When I first volunteered in the tsunami-hit city of Ishinomaki in July 2011, I found myself torn between conflicting emotions.

That week Ishinomaki staged its annual Kawabiraki Festival and there were signs of renewed hope, even as the city mourned its 3,500 dead and missing.
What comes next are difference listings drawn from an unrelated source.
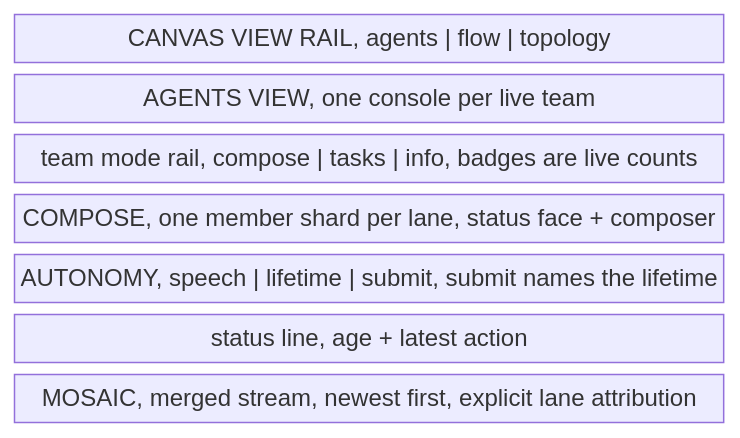
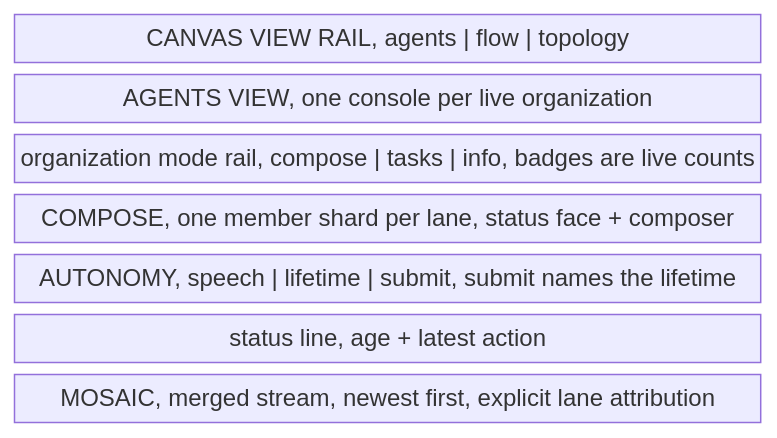
Diagram 17 of 17 in docs/product/loops.md (infimalabs/spice-rust), drawn with Mermaid before and after one commit. The commit also changed other lines of this file and 99 other files, not shown here.

````diff
--- a/docs/product/loops.md
+++ b/docs/product/loops.md
@@ -589,11 +589,11 @@
 ```mermaid
 block-beta
   columns 1
   G["CANVAS VIEW RAIL, agents | flow | topology"]
-  C["AGENTS VIEW, one console per live team"]
-  R["team mode rail, compose | tasks | info, badges are live counts"]
+  C["AGENTS VIEW, one console per live organization"]
+  R["organization mode rail, compose | tasks | info, badges are live counts"]
   W["COMPOSE, one member shard per lane, status face + composer"]
   A["AUTONOMY, speech | lifetime | submit, submit names the lifetime"]
   S["status line, age + latest action"]
   M["MOSAIC, merged stream, newest first, explicit lane attribution"]
 ```
````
Streets only recently cleared of sludge filled with festival crowds, volunteers paraded with a portable shrine fashioned from tsunami debris, and fireworks burst defiantly high above toppled buildings.

But afterwards I visited the obliterated seaside district of Kadonowaki, and as I walked through its fields of debris, I wondered how the city — and the whole region — could ever recover.